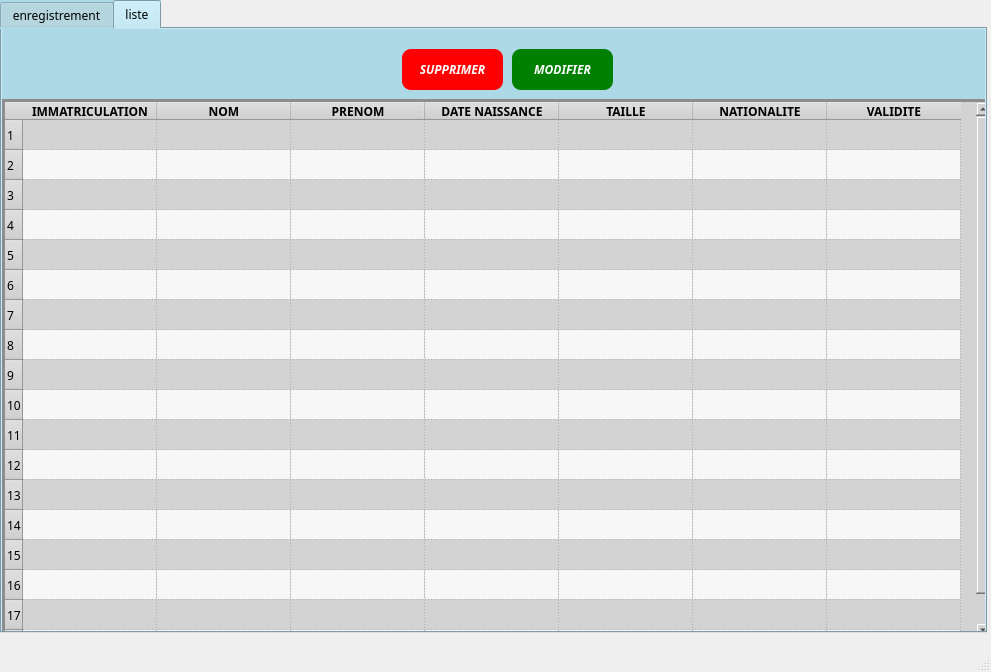
Before: the Qt Designer form UI/renseigmnement_carte_Id.ui in koueAnicet/exerciceVendredi, drawn with Qt 5.
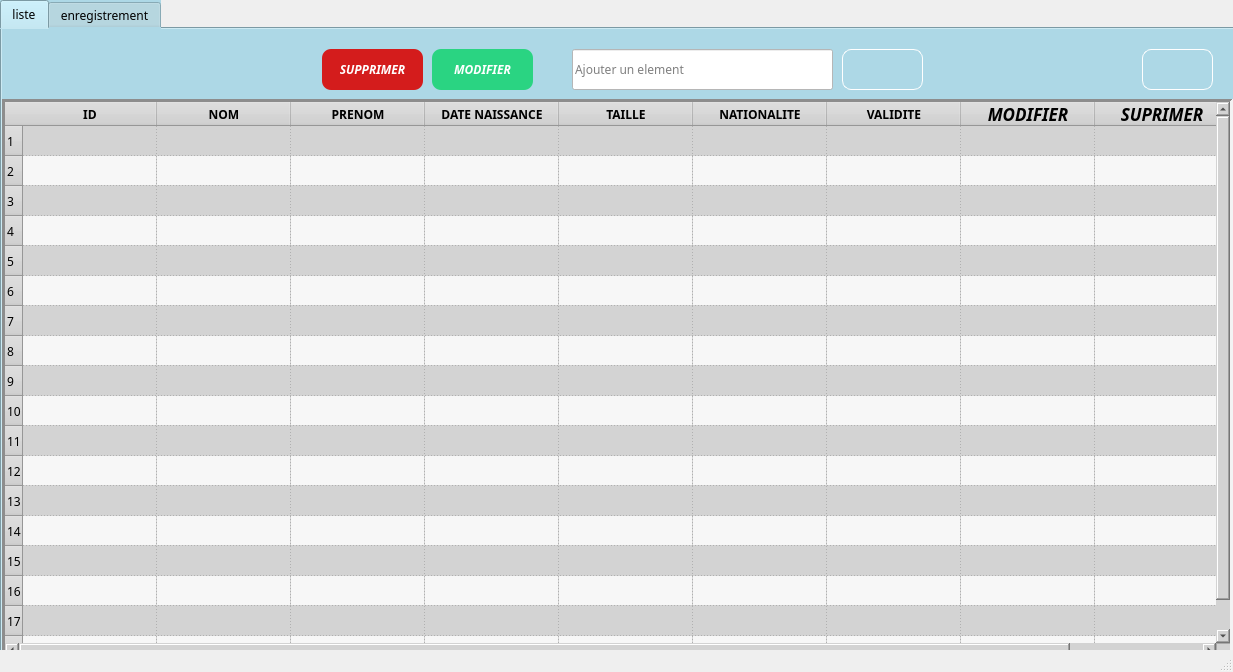
After: the same form once the commit is applied. The open tabs and pages were chosen to show the change.

Diff of the .ui file:
```diff
--- a/UI/renseigmnement_carte_Id.ui
+++ b/UI/renseigmnement_carte_Id.ui
@@ -6,7 +6,7 @@
    <rect>
     <x>0</x>
     <y>0</y>
-    <width>991</width>
+    <width>1233</width>
     <height>672</height>
    </rect>
   </property>
@@ -19,8 +19,8 @@
      <rect>
       <x>0</x>
       <y>0</y>
-      <width>987</width>
-      <height>633</height>
+      <width>1241</width>
+      <height>661</height>
      </rect>
     </property>
     <property name="minimumSize">
@@ -40,6 +40,337 @@
     <property name="currentIndex">
      <number>1</number>
     </property>
+    <property name="iconSize">
+     <size>
+      <width>50</width>
+      <height>50</height>
+     </size>
+    </property>
+    <widget class="QWidget" name="tab_2">
+     <attribute name="title">
+      <string>liste</string>
+     </attribute>
+     <widget class="QPushButton" name="pushButton_4">
+      <property name="geometry">
+       <rect>
+        <x>320</x>
+        <y>20</y>
+        <width>101</width>
+        <height>41</height>
+       </rect>
+      </property>
+      <property name="styleSheet">
+       <string notr="true">QPushButton{
+background-color:#d41c1c;
+color:white;
+font:Italic 16 bold;
+border-radius:9px
+}</string>
+      </property>
+      <property name="text">
+       <string>SUPPRIMER</string>
+      </property>
+     </widget>
+     <widget class="QPushButton" name="pushButton_5">
+      <property name="geometry">
+       <rect>
+        <x>430</x>
+        <y>20</y>
+        <width>101</width>
+        <height>41</height>
+       </rect>
+      </property>
+      <property name="styleSheet">
+       <string notr="true">QPushButton{
+background-color:#2ad482;
+color:white;
+font:Italic 16 bold;
+border-radius:9px
+}</string>
+      </property>
+      <property name="text">
+       <string>MODIFIER</string>
+      </property>
+     </widget>
+     <widget class="QTableWidget" name="tableWidget">
+      <property name="geometry">
+       <rect>
+        <x>0</x>
+        <y>70</y>
+        <width>1231</width>
+        <height>561</height>
+       </rect>
+      </property>
+      <property name="autoFillBackground">
+       <bool>true</bool>
+      </property>
+      <property name="styleSheet">
+       <string notr="true">background-color: lightgrey;
+</string>
+      </property>
+      <property name="frameShape">
+       <enum>QFrame::Panel</enum>
+      </property>
+      <property name="lineWidth">
+       <number>3</number>
+      </property>
+      <property name="midLineWidth">
+       <number>0</number>
+      </property>
+      <property name="sizeAdjustPolicy">
+       <enum>QAbstractScrollArea::AdjustIgnored</enum>
+      </property>
+      <property name="alternatingRowColors">
+       <bool>true</bool>
+      </property>
+      <property name="selectionMode">
+       <enum>QAbstractItemView::ContiguousSelection</enum>
+      </property>
+      <property name="selectionBehavior">
+       <enum>QAbstractItemView::SelectRows</enum>
+      </property>
+      <property name="gridStyle">
+       <enum>Qt::DotLine</enum>
+      </property>
+      <property name="sortingEnabled">
+       <bool>false</bool>
+      </property>
+      <property name="rowCount">
+       <number>18</number>
+      </property>
+      <property name="columnCount">
+       <number>9</number>
+      </property>
+      <attribute name="horizontalHeaderCascadingSectionResizes">
+       <bool>true</bool>
+      </attribute>
+      <attribute name="horizontalHeaderMinimumSectionSize">
+       <number>19</number>
+      </attribute>
+      <attribute name="horizontalHeaderDefaultSectionSize">
+       <number>134</number>
+      </attribute>
+      <row/>
+      <row/>
+      <row/>
+      <row/>
+      <row/>
+      <row/>
+      <row/>
+      <row/>
+      <row/>
+      <row/>
+      <row/>
+      <row/>
+      <row/>
+      <row/>
+      <row/>
+      <row/>
+      <row/>
+      <row/>
+      <column>
+       <property name="text">
+        <string>ID</string>
+       </property>
+       <property name="font">
+        <font>
+         <weight>75</weight>
+         <bold>true</bold>
+        </font>
+       </property>
+       <property name="textAlignment">
+        <set>AlignCenter</set>
+       </property>
+       <property name="background">
+        <color>
+         <red>225</red>
+         <green>0</green>
+         <blue>0</blue>
+        </color>
+       </property>
+      </column>
+      <column>
+       <property name="text">
+        <string>NOM</string>
+       </property>
+       <property name="font">
+        <font>
+         <weight>75</weight>
+         <bold>true</bold>
+        </font>
+       </property>
+       <property name="background">
+        <color>
+         <red>100</red>
+         <green>218</green>
+         <blue>243</blue>
+        </color>
+       </property>
+      </column>
+      <column>
+       <property name="text">
+        <string>PRENOM</string>
+       </property>
+       <property name="font">
+        <font>
+         <weight>75</weight>
+         <bold>true</bold>
+        </font>
+       </property>
+      </column>
+      <column>
+       <property name="text">
+        <string>DATE NAISSANCE</string>
+       </property>
+       <property name="font">
+        <font>
+         <weight>75</weight>
+         <bold>true</bold>
+        </font>
+       </property>
+      </column>
+      <column>
+       <property name="text">
+        <string>TAILLE</string>
+       </property>
+       <property name="font">
+        <font>
+         <weight>75</weight>
+         <bold>true</bold>
+        </font>
+       </property>
+      </column>
+      <column>
+       <property name="text">
+        <string>NATIONALITE</string>
+       </property>
+       <property name="font">
+        <font>
+         <weight>75</weight>
+         <bold>true</bold>
+        </font>
+       </property>
+      </column>
+      <column>
+       <property name="text">
+        <string>VALIDITE</string>
+       </property>
+       <property name="font">
+        <font>
+         <weight>75</weight>
+         <bold>true</bold>
+        </font>
+       </property>
+       <property name="background">
+        <color>
+         <red>112</red>
+         <green>238</green>
+         <blue>160</blue>
+        </color>
+       </property>
+      </column>
+      <column>
+       <property name="text">
+        <string>MODIFIER</string>
+       </property>
+       <property name="font">
+        <font>
+         <pointsize>13</pointsize>
+         <weight>75</weight>
+         <italic>true</italic>
+         <bold>true</bold>
+        </font>
+       </property>
+      </column>
+      <column>
+       <property name="text">
+        <string>SUPRIMER</string>
+       </property>
+       <property name="font">
+        <font>
+         <pointsize>13</pointsize>
+         <weight>75</weight>
+         <italic>true</italic>
+         <bold>true</bold>
+        </font>
+       </property>
+      </column>
+      <item row="0" column="0">
+       <property name="text">
+        <string/>
+       </property>
+       <property name="textAlignment">
+        <set>AlignCenter</set>
+       </property>
+       <property name="flags">
+        <set>ItemIsSelectable|ItemIsDragEnabled|ItemIsDropEnabled|ItemIsUserCheckable|ItemIsEnabled</set>
+       </property>
+      </item>
+     </widget>
+     <widget class="QLineEdit" name="lineEdit">
+      <property name="geometry">
+       <rect>
+        <x>570</x>
+        <y>20</y>
+        <width>261</width>
+        <height>41</height>
+       </rect>
+      </property>
+      <property name="styleSheet">
+       <string notr="true">QLineEdit{
+
+background-color:white;
+}</string>
+      </property>
+      <property name="placeholderText">
+       <string>Ajouter un element </string>
+      </property>
+     </widget>
+     <widget class="QPushButton" name="pushButton">
+      <property name="geometry">
+       <rect>
+        <x>840</x>
+        <y>20</y>
+        <width>81</width>
+        <height>41</height>
+       </rect>
+      </property>
+      <property name="styleSheet">
+       <string notr="true">QPushButton{
+background-color:lightblue;
+color:white;
+font:Italic 16 bold;
+border-radius:9px;
+border:1px solid white;
+}</string>
+      </property>
+      <property name="text">
+       <string/>
+      </property>
+     </widget>
+     <widget class="QPushButton" name="pushButton_2">
+      <property name="geometry">
+       <rect>
+        <x>1140</x>
+        <y>20</y>
+        <width>71</width>
+        <height>41</height>
+       </rect>
+      </property>
+      <property name="styleSheet">
+       <string notr="true">QPushButton{
+background-color:lightblue;
+color:white;
+font:Italic 16 bold;
+border-radius:9px;
+border:1px solid white;
+}</string>
+      </property>
+      <property name="text">
+       <string/>
+      </property>
+     </widget>
+    </widget>
     <widget class="QWidget" name="tab">
      <attribute name="title">
       <string>enregistrement</string>
@@ -551,225 +882,27 @@
         </date>
        </property>
       </widget>
-     </widget>
-    </widget>
-    <widget class="QWidget" name="tab_2">
-     <attribute name="title">
-      <string>liste</string>
-     </attribute>
-     <widget class="QPushButton" name="pushButton_4">
-      <property name="geometry">
-       <rect>
-        <x>400</x>
-        <y>20</y>
-        <width>101</width>
-        <height>41</height>
-       </rect>
-      </property>
-      <property name="styleSheet">
-       <string notr="true">QPushButton{
-background-color:red;
-color:white;
-font:Italic 16 bold;
-border-radius:9px
+      <widget class="QLabel" name="labPhoto">
+       <property name="geometry">
+        <rect>
+         <x>1030</x>
+         <y>100</y>
+         <width>121</width>
+         <height>161</height>
+        </rect>
+       </property>
+       <property name="styleSheet">
+        <string notr="true">QLabel{
+border:1px solid white;
 }</string>
-      </property>
-      <property name="text">
-       <string>SUPPRIMER</string>
-      </property>
-     </widget>
-     <widget class="QPushButton" name="pushButton_5">
-      <property name="geometry">
-       <rect>
-        <x>510</x>
-        <y>20</y>
-        <width>101</width>
-        <height>41</height>
-       </rect>
-      </property>
-      <property name="styleSheet">
-       <string notr="true">QPushButton{
-background-color:green;
-color:white;
-font:Italic 16 bold;
-border-radius:9px
-}</string>
-      </property>
-      <property name="text">
-       <string>MODIFIER</string>
-      </property>
-     </widget>
-     <widget class="QTableWidget" name="tableWidget">
-      <property name="geometry">
-       <rect>
-        <x>0</x>
-        <y>70</y>
-        <width>991</width>
-        <height>541</height>
-       </rect>
-      </property>
-      <property name="autoFillBackground">
-       <bool>true</bool>
-      </property>
-      <property name="styleSheet">
-       <string notr="true">background-color: lightgrey;
-</string>
-      </property>
-      <property name="frameShape">
-       <enum>QFrame::Panel</enum>
-      </property>
-      <property name="lineWidth">
-       <number>3</number>
-      </property>
-      <property name="midLineWidth">
-       <number>0</number>
-      </property>
-      <property name="sizeAdjustPolicy">
-       <enum>QAbstractScrollArea::AdjustIgnored</enum>
-      </property>
-      <property name="alternatingRowColors">
-       <bool>true</bool>
-      </property>
-      <property name="selectionMode">
-       <enum>QAbstractItemView::ContiguousSelection</enum>
-      </property>
-      <property name="selectionBehavior">
-       <enum>QAbstractItemView::SelectColumns</enum>
-      </property>
-      <property name="gridStyle">
-       <enum>Qt::DotLine</enum>
-      </property>
-      <property name="sortingEnabled">
-       <bool>false</bool>
-      </property>
-      <property name="rowCount">
-       <number>18</number>
-      </property>
-      <property name="columnCount">
-       <number>7</number>
-      </property>
-      <attribute name="horizontalHeaderCascadingSectionResizes">
-       <bool>true</bool>
-      </attribute>
-      <attribute name="horizontalHeaderMinimumSectionSize">
-       <number>19</number>
-      </attribute>
-      <attribute name="horizontalHeaderDefaultSectionSize">
-       <number>134</number>
-      </attribute>
-      <row/>
-      <row/>
-      <row/>
-      <row/>
-      <row/>
-      <row/>
-      <row/>
-      <row/>
-      <row/>
-      <row/>
-      <row/>
-      <row/>
-      <row/>
-      <row/>
-      <row/>
-      <row/>
-      <row/>
-      <row/>
-      <column>
-       <property name="text">
-        <string>IMMATRICULATION</string>
        </property>
-       <property name="font">
-        <font>
-         <weight>75</weight>
-         <bold>true</bold>
-        </font>
-       </property>
-      </column>
-      <column>
        <property name="text">
-        <string>NOM</string>
+        <string>&lt;html&gt;&lt;head/&gt;&lt;body&gt;&lt;p align=&quot;center&quot;&gt;Photo&lt;/p&gt;&lt;/body&gt;&lt;/html&gt;</string>
        </property>
-       <property name="font">
-        <font>
-         <weight>75</weight>
-         <bold>true</bold>
-        </font>
+       <property name="scaledContents">
+        <bool>true</bool>
        </property>
-      </column>
-      <column>
-       <property name="text">
-        <string>PRENOM</string>
-       </property>
-       <property name="font">
-        <font>
-         <weight>75</weight>
-         <bold>true</bold>
-        </font>
-       </property>
-      </column>
-      <column>
-       <property name="text">
-        <string>DATE NAISSANCE</string>
-       </property>
-       <property name="font">
-        <font>
-         <weight>75</weight>
-         <bold>true</bold>
-        </font>
-       </property>
-      </column>
-      <column>
-       <property name="text">
-        <string>TAILLE</string>
-       </property>
-       <property name="font">
-        <font>
-         <weight>75</weight>
-         <bold>true</bold>
-        </font>
-       </property>
-      </column>
-      <column>
-       <property name="text">
-        <string>NATIONALITE</string>
-       </property>
-       <property name="font">
-        <font>
-         <weight>75</weight>
-         <bold>true</bold>
-        </font>
-       </property>
-      </column>
-      <column>
-       <property name="text">
-        <string>VALIDITE</string>
-       </property>
-       <property name="font">
-        <font>
-         <weight>75</weight>
-         <bold>true</bold>
-        </font>
-       </property>
-       <property name="background">
-        <color>
-         <red>86</red>
-         <green>154</green>
-         <blue>51</blue>
-        </color>
-       </property>
-      </column>
-      <item row="0" column="0">
-       <property name="text">
-        <string/>
-       </property>
-       <property name="textAlignment">
-        <set>AlignCenter</set>
-       </property>
-       <property name="flags">
-        <set>ItemIsSelectable|ItemIsDragEnabled|ItemIsDropEnabled|ItemIsUserCheckable|ItemIsEnabled</set>
-       </property>
-      </item>
+      </widget>
      </widget>
     </widget>
    </widget>
```
Left out of the diff: 114 changed lines with no effect on the pictures.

:::

WHAT IS EXPECTED – The lines to copy are those above that contain "enum".

EXERCISE RESPONSE –
+       <enum>QFrame::Panel</enum>
+       <enum>QAbstractScrollArea::AdjustIgnored</enum>
+       <enum>QAbstractItemView::ContiguousSelection</enum>
+       <enum>QAbstractItemView::SelectRows</enum>
+       <enum>Qt::DotLine</enum>
-       <enum>QFrame::Panel</enum>
-       <enum>QAbstractScrollArea::AdjustIgnored</enum>
-       <enum>QAbstractItemView::ContiguousSelection</enum>
-       <enum>QAbstractItemView::SelectColumns</enum>
-       <enum>Qt::DotLine</enum>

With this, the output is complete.